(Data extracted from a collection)
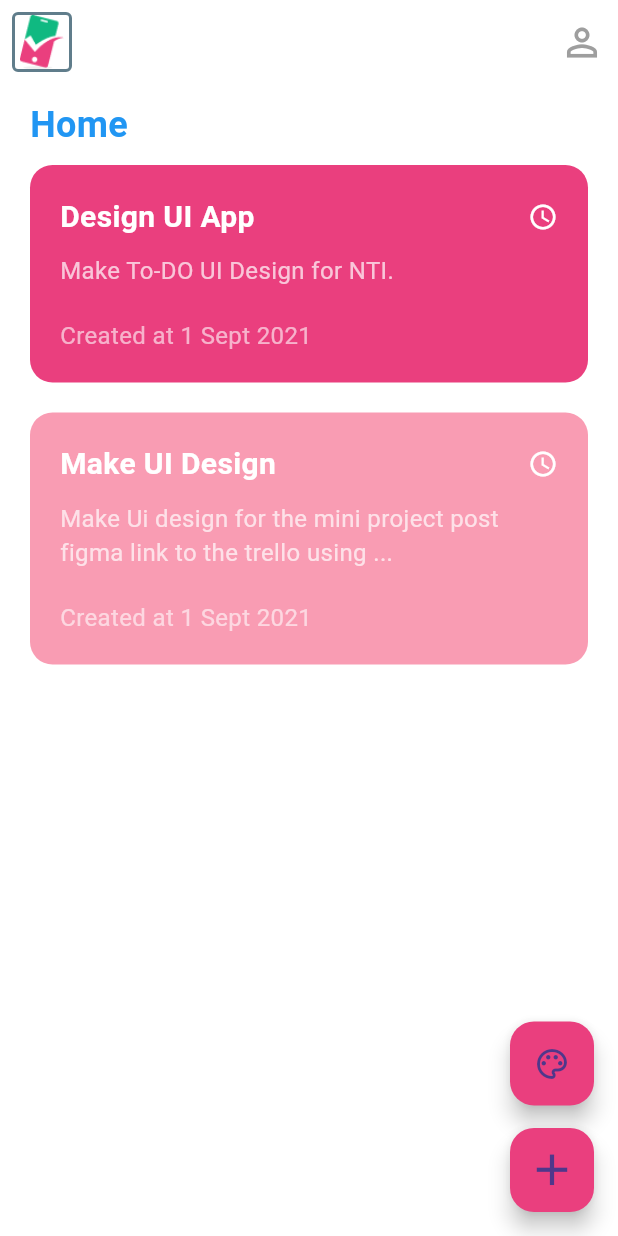
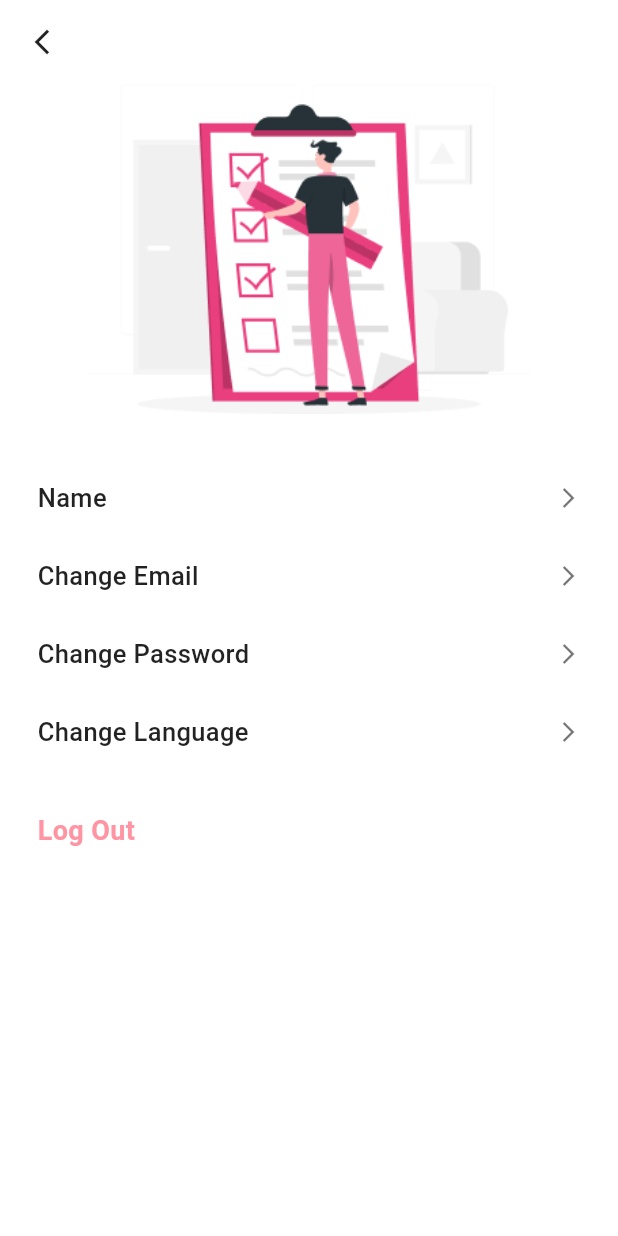
Before and after one commit to Alaa37885/To_Do_List_App, a Flutter app: the HomeScreen screen opened directly, after a tap on the "person outline" icon, on a phone screen of 412 x 824 dp. Run offline on Flutter 3.47's test engine with Material 3 defaults, Android fonts, the phone set to English and light mode, and no system bars.

Commit message:
add HomeScreens(edit,delete,add(TODO)), ProfileScreen

```diff
--- a/lib/features/authentication/presentation/ui_screens/sign_screens/change_password_screeen.dart
+++ b/lib/features/authentication/presentation/ui_screens/change_password_screeen.dart
@@ -1,5 +1,5 @@
 import 'package:flutter/material.dart';
-import '../../widgets/text_form_field_widget.dart';
+import '../widgets/text_form_field_widget.dart';
 
 class ChangePasswordScreeen extends StatelessWidget {
   const ChangePasswordScreeen({super.key});
--- a/lib/features/authentication/presentation/ui_screens/sign_screens/signin_screen.dart
+++ b/lib/features/authentication/presentation/ui_screens/signin_screen.dart
@@ -1,7 +1,7 @@
 import 'package:flutter/material.dart';
-import 'package:todo_aug_26/features/authentication/presentation/ui_screens/sign_screens/signup_screen.dart';
-import '../../widgets/text_form_field_widget.dart';
-import '../../../../home/presentation/ui_screens/home_screen.dart';
+import 'package:todo_aug_26/features/authentication/presentation/ui_screens/signup_screen.dart';
+import '../widgets/text_form_field_widget.dart';
+import '../../../home/presentation/ui_screens/home_screen.dart';
 import 'change_password_screeen.dart';
 
 class SingInScreen extends StatelessWidget {
@@ -27,7 +27,7 @@ class SingInScreen extends StatelessWidget {
           IconButton(
             onPressed: () {},
             icon: const Icon(
-              Icons.navigate_next_rounded,
+              Icons.language_outlined,
               color: Color(0xffEA3F7E),
               size: 34,
             ),
@@ -63,7 +63,7 @@ class SingInScreen extends StatelessWidget {
                 Row(
                   mainAxisAlignment: MainAxisAlignment.center,
                   children: [
-                    const Text("Forget You Password ? " , style: TextStyle(fontSize: 15),),
+                    const Text("Forget Your Password ? " , style: TextStyle(fontSize: 15),),
 
                     TextButton(
                       onPressed: () {
--- a/lib/features/authentication/presentation/ui_screens/sign_screens/signup_screen.dart
+++ b/lib/features/authentication/presentation/ui_screens/signup_screen.dart
@@ -1,7 +1,7 @@
 import 'package:flutter/material.dart';
-import 'package:todo_aug_26/features/authentication/presentation/ui_screens/sign_screens/signin_screen.dart';
+import 'package:todo_aug_26/features/authentication/presentation/ui_screens/signin_screen.dart';
 
-import '../../widgets/text_form_field_widget.dart';
+import '../widgets/text_form_field_widget.dart';
 
 class SignupScreen extends StatelessWidget {
   const SignupScreen({super.key});
--- a/lib/features/home/presentation/ui_screens/home_screen.dart
+++ b/lib/features/home/presentation/ui_screens/home_screen.dart
@@ -1,7 +1,8 @@
 import 'package:flutter/material.dart';
 import 'package:todo_aug_26/features/home/presentation/ui_screens/todo_detail_screen.dart';
-
+import '../../../profile/presentation/ui_screens/profile_screen.dart';
 import '../../data/models/todo_model.dart';
+import 'add_todo_screen.dart';
 
 class HomeScreen extends StatelessWidget {
   const HomeScreen({super.key});
@@ -16,17 +17,20 @@ class HomeScreen extends StatelessWidget {
         leading: Padding(
           padding: const EdgeInsets.all(8.0),
           child: Container(
-            decoration: BoxDecoration(
-              border: Border.all(color: Colors.blueGrey, width: 2),
-              borderRadius: BorderRadius.circular(4),
-            ),
             child: Image.asset("assets/images/mobile_tech.png", fit: BoxFit.contain),
           ),
         ),
 
         actions: [
           IconButton(
-            onPressed: () {},
+            onPressed: () {
+              Navigator.push(
+                context,
+                MaterialPageRoute(
+                  builder: (context) => const ProfileScreen(),
+                ),
+              );
+            },
             icon: const Icon(Icons.person_outline, color: Colors.grey, size: 30),
           ),
         ],
@@ -123,6 +127,8 @@ class HomeScreen extends StatelessWidget {
       floatingActionButton: Column(
         mainAxisAlignment: MainAxisAlignment.end,
         children: [
+
+          // palette button
           FloatingActionButton(
             heroTag: "palette",
             onPressed: () {},
@@ -130,11 +136,20 @@ class HomeScreen extends StatelessWidget {
             child: const Icon(Icons.palette_outlined),
           ),
           const SizedBox(height: 15),
+
+          // add to_do button
           FloatingActionButton(
             heroTag: "add",
-            onPressed: () {},
+            onPressed: () {
+              showModalBottomSheet(
+                context: context,
+                isScrollControlled: true,
+                backgroundColor: Colors.transparent,
+                builder: (context) => const AddTodoScreen(),
+              );
+            },
             backgroundColor: const Color(0xffEA3F7E),
-            child: const Icon(Icons.add, size: 35),
+            child: const Icon(Icons.add),
           ),
         ],
       ),
--- /dev/null
+++ b/lib/features/profile/presentation/ui_screens/profile_screen.dart
@@ -0,0 +1,81 @@
+import 'package:flutter/material.dart';
+import '../../presentation/widgets/profile_options_widget.dart'; // استيراد الودجت
+
+class ProfileScreen extends StatelessWidget {
+  const ProfileScreen({super.key});
+
+  @override
+  Widget build(BuildContext context) {
+    return Scaffold(
+      backgroundColor: Colors.white,
+      appBar: AppBar(
+        backgroundColor: Colors.white,
+        elevation: 0,
+        leading: IconButton(
+          onPressed: () => Navigator.pop(context),
+          icon: const Icon(
+            Icons.arrow_back_ios_new,
+            color: Colors.black87,
+            size: 20,
+          ),
+        ),
+      ),
+      body: SafeArea(
+        child: Padding(
+          padding: const EdgeInsets.symmetric(horizontal: 25.0),
+          child: Column(
+            crossAxisAlignment : CrossAxisAlignment.start,
+            children: [
+              Center(
+                child: SizedBox(
+                  height: 220,
+                  child: Image.asset(
+                    'assets/images/profile.png',
+                    fit: BoxFit.contain,
+                  ),
+                ),
+              ),
+              const SizedBox(height: 30),
+
+              // استخدام الودجت المستقل
+              ProfileOptionWidget(
+                title: "Name",
+                onTap: () {},
+              ),
+              ProfileOptionWidget(
+                title: "Change Email",
+                onTap: () {},
+              ),
+              ProfileOptionWidget(
+                title: "Change Password",
+                onTap: () {},
+              ),
+              ProfileOptionWidget(
+                title: "Change Language",
+                onTap: () {},
+              ),
+
+              const SizedBox(height: 15),
+
+              // Log Out
+              InkWell(
+                onTap: () {},
+                child: const Padding(
+                  padding: EdgeInsets.symmetric(vertical: 12.0),
+                  child: Text(
+                    "Log Out",
+                    style: TextStyle(
+                      fontSize: 18,
+                      fontWeight: FontWeight.bold,
+                      color: Color(0xFFFF94A3),
+                    ),
+                  ),
+                ),
+              ),
+            ],
+          ),
+        ),
+      ),
+    );
+  }
+}
--- /dev/null
+++ b/lib/features/profile/presentation/widgets/profile_options_widget.dart
@@ -0,0 +1,31 @@
+import 'package:flutter/material.dart';
+
+Widget ProfileOptionWidget({
+  required String title,
+  required VoidCallback onTap,
+}) {
+  return InkWell(
+    onTap: onTap,
+    child: Padding(
+      padding: const EdgeInsets.symmetric(vertical: 14.0),
+      child: Row(
+        mainAxisAlignment: MainAxisAlignment.spaceBetween,
+        children: [
+          Text(
+            title,
+            style: const TextStyle(
+              fontSize: 17,
+              fontWeight: FontWeight.w500,
+              color: Colors.black87,
+            ),
+          ),
+          const Icon(
+            Icons.arrow_forward_ios,
+            size: 16,
+            color: Colors.black54,
+          ),
+        ],
+      ),
+    ),
+  );
+}
--- a/lib/spalsh_screeen.dart
+++ b/lib/spalsh_screeen.dart
@@ -1,5 +1,5 @@
 import 'package:flutter/material.dart';
-import 'package:todo_aug_26/features/authentication/presentation/ui_screens/sign_screens/signin_screen.dart';
+import 'package:todo_aug_26/features/authentication/presentation/ui_screens/signin_screen.dart';
 
 class SpalshScreeen extends StatefulWidget {
   const SpalshScreeen({super.key});
--- a/pubspec.yaml
+++ b/pubspec.yaml
@@ -57,6 +57,7 @@ flutter:
     - assets/images/logo.png
     - assets/images/mobile_tech.png
     - assets/images/Character.png
+    - assets/images/profile.png
 
   # An image asset can refer to one or more resolution-specific "variants", see
   # https://flutter.dev/to/resolution-aware-images
```
Also changed, not shown: lib/features/home/presentation/ui_screens/add_todo_screen.dart (added, +115 -0 lines), lib/features/home/presentation/ui_screens/delete_todo_screen.dart (added, +40 -0 lines), lib/features/home/presentation/ui_screens/edit_todo_screen.dart (added, +272 -0 lines), lib/features/home/presentation/ui_screens/todo_detail_screen.dart (+84 -24 lines), assets/images/profile.png (added), 1 other file.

→ **ACTION ITEM**: For every line in the data above that has the string "MainAxisAlignment", return that line.

→ **YOUR RESPONSE**:
                   mainAxisAlignment: MainAxisAlignment.center,
         mainAxisAlignment: MainAxisAlignment.end,
+        mainAxisAlignment: MainAxisAlignment.spaceBetween,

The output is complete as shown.